* [What to work on]:
Pick the lines holding the string "dataset" out of the records and copy them.

* [Supplied material]:
○ ○ ○
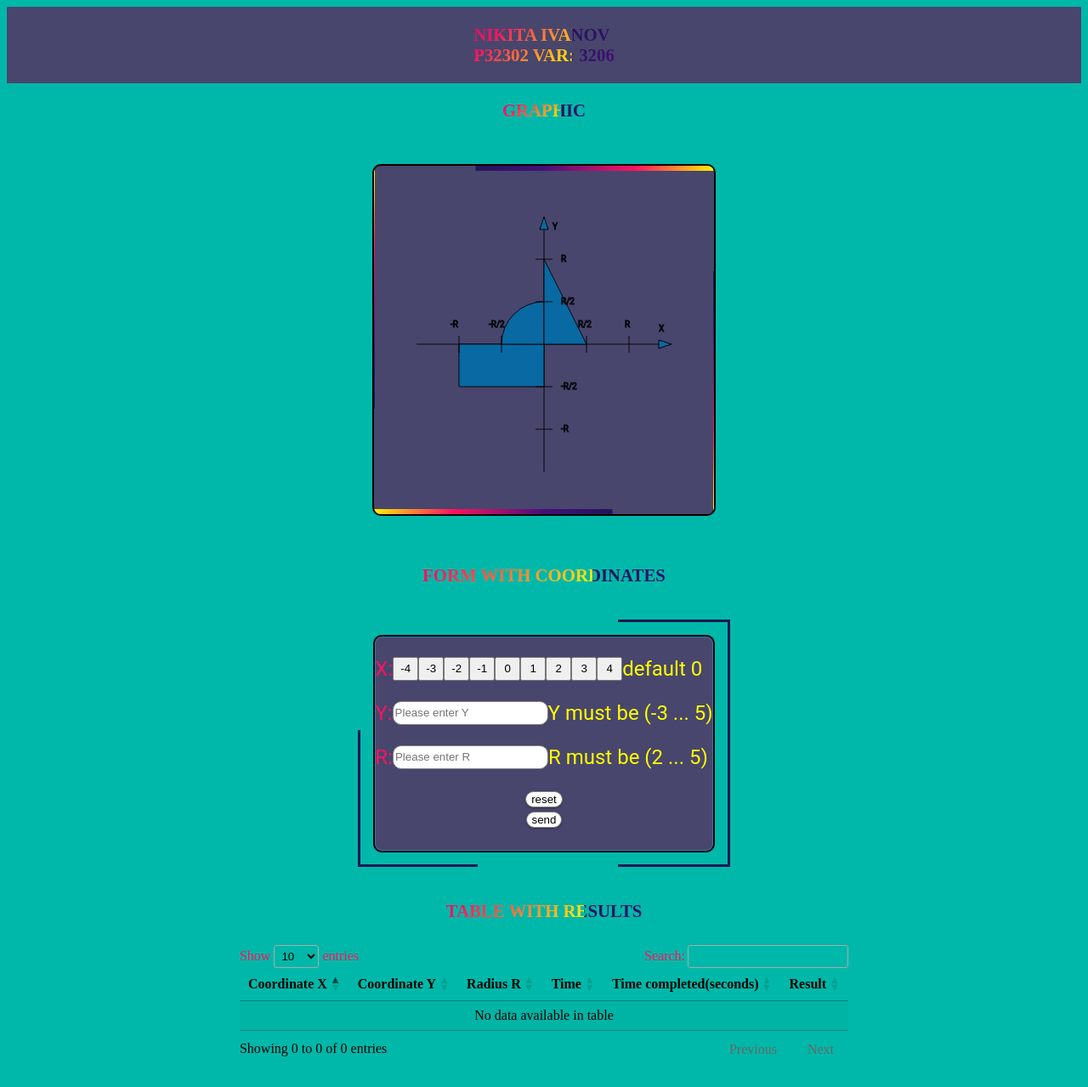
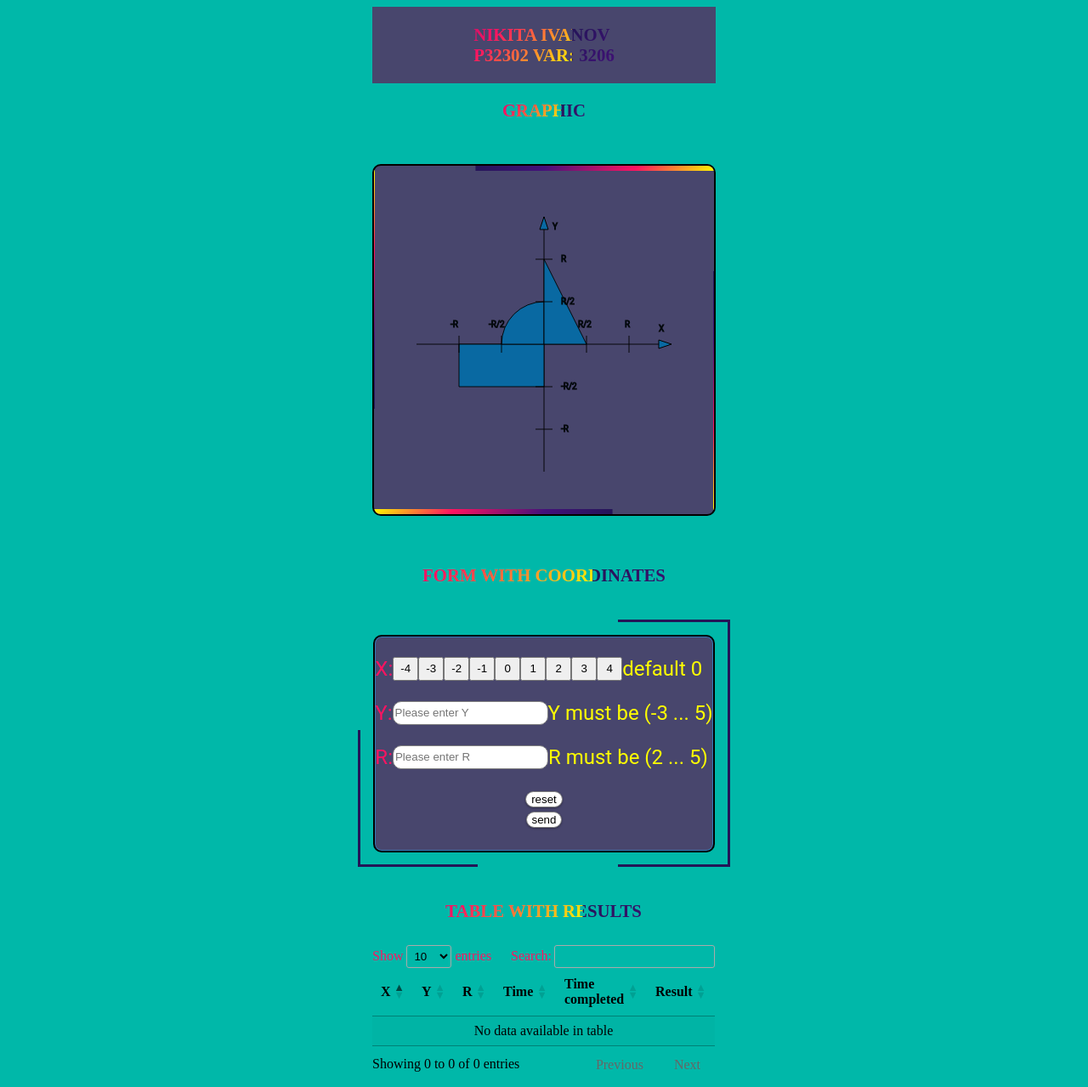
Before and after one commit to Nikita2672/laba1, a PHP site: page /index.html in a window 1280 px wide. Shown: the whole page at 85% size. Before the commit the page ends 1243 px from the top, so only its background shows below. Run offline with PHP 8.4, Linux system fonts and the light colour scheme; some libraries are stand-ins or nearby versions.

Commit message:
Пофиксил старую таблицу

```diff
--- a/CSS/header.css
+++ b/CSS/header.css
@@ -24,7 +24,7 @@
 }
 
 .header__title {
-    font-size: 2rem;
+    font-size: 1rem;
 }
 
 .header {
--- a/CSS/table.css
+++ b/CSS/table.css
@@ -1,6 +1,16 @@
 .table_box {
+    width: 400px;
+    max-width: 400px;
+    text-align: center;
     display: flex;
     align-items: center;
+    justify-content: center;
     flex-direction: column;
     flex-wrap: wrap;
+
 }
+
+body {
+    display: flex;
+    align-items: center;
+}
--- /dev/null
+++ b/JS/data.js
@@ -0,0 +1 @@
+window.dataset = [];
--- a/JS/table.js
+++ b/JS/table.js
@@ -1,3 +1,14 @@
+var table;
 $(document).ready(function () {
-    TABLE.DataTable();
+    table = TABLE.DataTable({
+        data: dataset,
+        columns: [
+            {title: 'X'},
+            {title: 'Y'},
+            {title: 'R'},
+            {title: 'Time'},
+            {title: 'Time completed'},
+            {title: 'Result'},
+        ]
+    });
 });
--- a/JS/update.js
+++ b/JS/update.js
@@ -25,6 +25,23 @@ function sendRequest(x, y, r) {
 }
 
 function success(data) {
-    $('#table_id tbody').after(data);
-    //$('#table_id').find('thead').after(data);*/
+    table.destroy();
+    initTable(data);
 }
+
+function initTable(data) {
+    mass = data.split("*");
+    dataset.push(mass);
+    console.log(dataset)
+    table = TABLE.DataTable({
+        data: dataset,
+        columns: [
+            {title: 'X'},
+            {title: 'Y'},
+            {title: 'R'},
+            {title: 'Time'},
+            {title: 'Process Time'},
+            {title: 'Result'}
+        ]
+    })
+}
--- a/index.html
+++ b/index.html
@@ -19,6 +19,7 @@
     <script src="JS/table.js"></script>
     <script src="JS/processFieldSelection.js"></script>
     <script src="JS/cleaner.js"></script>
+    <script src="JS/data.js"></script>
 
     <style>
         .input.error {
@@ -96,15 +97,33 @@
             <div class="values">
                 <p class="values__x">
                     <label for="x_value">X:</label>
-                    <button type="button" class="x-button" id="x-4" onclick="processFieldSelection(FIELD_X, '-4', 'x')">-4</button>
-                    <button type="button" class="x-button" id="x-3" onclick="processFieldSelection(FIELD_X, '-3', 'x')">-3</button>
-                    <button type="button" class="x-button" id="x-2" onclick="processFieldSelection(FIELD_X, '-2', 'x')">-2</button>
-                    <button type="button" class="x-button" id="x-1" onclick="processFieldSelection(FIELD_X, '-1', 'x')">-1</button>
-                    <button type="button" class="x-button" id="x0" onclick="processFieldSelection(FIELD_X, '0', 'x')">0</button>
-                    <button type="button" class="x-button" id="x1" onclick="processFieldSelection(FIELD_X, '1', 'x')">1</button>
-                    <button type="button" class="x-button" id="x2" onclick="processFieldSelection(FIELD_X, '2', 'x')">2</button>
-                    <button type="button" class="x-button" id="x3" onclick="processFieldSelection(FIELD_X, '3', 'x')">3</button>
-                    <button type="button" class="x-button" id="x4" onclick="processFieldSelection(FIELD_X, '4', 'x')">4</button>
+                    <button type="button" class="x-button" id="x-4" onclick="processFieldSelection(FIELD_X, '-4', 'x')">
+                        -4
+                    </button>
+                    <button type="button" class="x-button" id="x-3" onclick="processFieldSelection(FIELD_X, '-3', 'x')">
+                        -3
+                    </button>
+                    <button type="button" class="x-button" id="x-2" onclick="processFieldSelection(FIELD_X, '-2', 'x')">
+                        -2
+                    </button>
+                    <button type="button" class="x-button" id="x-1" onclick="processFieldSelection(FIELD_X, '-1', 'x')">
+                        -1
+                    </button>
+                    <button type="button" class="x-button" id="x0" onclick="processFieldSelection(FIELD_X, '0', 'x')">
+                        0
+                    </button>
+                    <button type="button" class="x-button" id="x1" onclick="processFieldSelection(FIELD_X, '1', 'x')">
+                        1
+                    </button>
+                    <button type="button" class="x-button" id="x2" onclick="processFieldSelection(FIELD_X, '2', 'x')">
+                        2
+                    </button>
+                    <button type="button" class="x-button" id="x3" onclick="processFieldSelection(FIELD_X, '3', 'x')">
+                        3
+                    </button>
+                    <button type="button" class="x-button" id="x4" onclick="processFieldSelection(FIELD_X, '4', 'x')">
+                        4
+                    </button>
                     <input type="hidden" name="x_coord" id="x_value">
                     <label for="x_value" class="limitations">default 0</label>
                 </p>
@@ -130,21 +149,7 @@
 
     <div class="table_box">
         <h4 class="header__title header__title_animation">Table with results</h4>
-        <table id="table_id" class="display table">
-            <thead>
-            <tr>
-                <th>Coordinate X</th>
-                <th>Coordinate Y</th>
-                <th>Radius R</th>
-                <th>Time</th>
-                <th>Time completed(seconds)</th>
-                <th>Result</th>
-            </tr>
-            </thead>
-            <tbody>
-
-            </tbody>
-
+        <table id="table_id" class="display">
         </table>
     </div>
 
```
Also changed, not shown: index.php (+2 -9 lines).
○ ○ ○
* [Response below]:
+window.dataset = [];
+        data: dataset,
+    dataset.push(mass);
+    console.log(dataset)
+        data: dataset,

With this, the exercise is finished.